_Instructions to follow_
Return all of the entries, keeping every word and mark as it is.

*** Block opens ***

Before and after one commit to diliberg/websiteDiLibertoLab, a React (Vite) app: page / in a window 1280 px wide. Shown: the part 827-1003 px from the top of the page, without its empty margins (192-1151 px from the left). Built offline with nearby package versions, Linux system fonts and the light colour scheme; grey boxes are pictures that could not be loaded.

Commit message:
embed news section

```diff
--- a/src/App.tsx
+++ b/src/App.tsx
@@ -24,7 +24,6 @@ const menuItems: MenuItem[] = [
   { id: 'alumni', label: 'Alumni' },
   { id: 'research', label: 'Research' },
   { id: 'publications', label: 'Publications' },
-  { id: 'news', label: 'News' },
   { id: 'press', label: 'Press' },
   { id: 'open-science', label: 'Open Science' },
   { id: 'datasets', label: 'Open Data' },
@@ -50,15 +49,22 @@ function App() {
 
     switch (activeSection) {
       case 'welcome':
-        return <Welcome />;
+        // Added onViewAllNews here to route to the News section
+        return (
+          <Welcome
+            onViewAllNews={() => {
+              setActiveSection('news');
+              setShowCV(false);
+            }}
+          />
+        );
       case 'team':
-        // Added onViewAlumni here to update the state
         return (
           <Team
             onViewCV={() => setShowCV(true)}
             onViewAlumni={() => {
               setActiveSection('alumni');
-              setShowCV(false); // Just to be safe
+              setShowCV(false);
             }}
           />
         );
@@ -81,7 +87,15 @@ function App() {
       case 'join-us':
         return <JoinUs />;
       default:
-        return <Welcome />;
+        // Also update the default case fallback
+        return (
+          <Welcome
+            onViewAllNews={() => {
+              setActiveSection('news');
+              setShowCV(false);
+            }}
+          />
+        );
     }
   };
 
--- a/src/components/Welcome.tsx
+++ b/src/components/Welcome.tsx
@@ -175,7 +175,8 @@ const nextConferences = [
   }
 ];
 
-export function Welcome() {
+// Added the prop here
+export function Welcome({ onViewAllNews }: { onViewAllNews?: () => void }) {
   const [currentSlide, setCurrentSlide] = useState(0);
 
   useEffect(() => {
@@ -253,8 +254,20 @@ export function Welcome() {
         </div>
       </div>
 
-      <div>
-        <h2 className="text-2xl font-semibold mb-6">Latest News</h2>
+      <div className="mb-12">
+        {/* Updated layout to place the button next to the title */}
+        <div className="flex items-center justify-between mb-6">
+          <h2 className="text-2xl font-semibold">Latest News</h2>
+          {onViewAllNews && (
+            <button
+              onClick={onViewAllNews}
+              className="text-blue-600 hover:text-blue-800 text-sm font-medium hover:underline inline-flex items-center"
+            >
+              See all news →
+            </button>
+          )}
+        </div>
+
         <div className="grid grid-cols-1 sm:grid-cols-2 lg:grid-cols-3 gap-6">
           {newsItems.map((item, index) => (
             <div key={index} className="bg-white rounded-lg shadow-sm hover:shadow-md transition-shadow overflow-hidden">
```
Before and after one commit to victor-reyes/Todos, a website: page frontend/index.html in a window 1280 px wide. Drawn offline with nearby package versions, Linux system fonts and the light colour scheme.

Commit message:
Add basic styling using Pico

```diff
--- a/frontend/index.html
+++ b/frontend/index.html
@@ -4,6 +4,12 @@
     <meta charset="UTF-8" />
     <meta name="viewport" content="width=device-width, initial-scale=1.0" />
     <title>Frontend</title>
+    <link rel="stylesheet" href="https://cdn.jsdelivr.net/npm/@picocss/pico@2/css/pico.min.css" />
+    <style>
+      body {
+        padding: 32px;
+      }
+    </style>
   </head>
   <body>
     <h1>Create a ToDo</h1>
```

*** Block closes ***

_Answer for this exercise_
Before and after one commit to diliberg/websiteDiLibertoLab, a React (Vite) app: page / in a window 1280 px wide. Shown: the part 827-1003 px from the top of the page, without its empty margins (192-1151 px from the left). Built offline with nearby package versions, Linux system fonts and the light colour scheme; grey boxes are pictures that could not be loaded.

Commit message:
embed news section

```diff
--- a/src/App.tsx
+++ b/src/App.tsx
@@ -24,7 +24,6 @@ const menuItems: MenuItem[] = [
   { id: 'alumni', label: 'Alumni' },
   { id: 'research', label: 'Research' },
   { id: 'publications', label: 'Publications' },
-  { id: 'news', label: 'News' },
   { id: 'press', label: 'Press' },
   { id: 'open-science', label: 'Open Science' },
   { id: 'datasets', label: 'Open Data' },
@@ -50,15 +49,22 @@ function App() {
 
     switch (activeSection) {
       case 'welcome':
-        return <Welcome />;
+        // Added onViewAllNews here to route to the News section
+        return (
+          <Welcome
+            onViewAllNews={() => {
+              setActiveSection('news');
+              setShowCV(false);
+            }}
+          />
+        );
       case 'team':
-        // Added onViewAlumni here to update the state
         return (
           <Team
             onViewCV={() => setShowCV(true)}
             onViewAlumni={() => {
               setActiveSection('alumni');
-              setShowCV(false); // Just to be safe
+              setShowCV(false);
             }}
           />
         );
@@ -81,7 +87,15 @@ function App() {
       case 'join-us':
         return <JoinUs />;
       default:
-        return <Welcome />;
+        // Also update the default case fallback
+        return (
+          <Welcome
+            onViewAllNews={() => {
+              setActiveSection('news');
+              setShowCV(false);
+            }}
+          />
+        );
     }
   };
 
--- a/src/components/Welcome.tsx
+++ b/src/components/Welcome.tsx
@@ -175,7 +175,8 @@ const nextConferences = [
   }
 ];
 
-export function Welcome() {
+// Added the prop here
+export function Welcome({ onViewAllNews }: { onViewAllNews?: () => void }) {
   const [currentSlide, setCurrentSlide] = useState(0);
 
   useEffect(() => {
@@ -253,8 +254,20 @@ export function Welcome() {
         </div>
       </div>
 
-      <div>
-        <h2 className="text-2xl font-semibold mb-6">Latest News</h2>
+      <div className="mb-12">
+        {/* Updated layout to place the button next to the title */}
+        <div className="flex items-center justify-between mb-6">
+          <h2 className="text-2xl font-semibold">Latest News</h2>
+          {onViewAllNews && (
+            <button
+              onClick={onViewAllNews}
+              className="text-blue-600 hover:text-blue-800 text-sm font-medium hover:underline inline-flex items-center"
+            >
+              See all news →
+            </button>
+          )}
+        </div>
+
         <div className="grid grid-cols-1 sm:grid-cols-2 lg:grid-cols-3 gap-6">
           {newsItems.map((item, index) => (
             <div key={index} className="bg-white rounded-lg shadow-sm hover:shadow-md transition-shadow overflow-hidden">
```
Before and after one commit to victor-reyes/Todos, a website: page frontend/index.html in a window 1280 px wide. Drawn offline with nearby package versions, Linux system fonts and the light colour scheme.

Commit message:
Add basic styling using Pico

```diff
--- a/frontend/index.html
+++ b/frontend/index.html
@@ -4,6 +4,12 @@
     <meta charset="UTF-8" />
     <meta name="viewport" content="width=device-width, initial-scale=1.0" />
     <title>Frontend</title>
+    <link rel="stylesheet" href="https://cdn.jsdelivr.net/npm/@picocss/pico@2/css/pico.min.css" />
+    <style>
+      body {
+        padding: 32px;
+      }
+    </style>
   </head>
   <body>
     <h1>Create a ToDo</h1>
```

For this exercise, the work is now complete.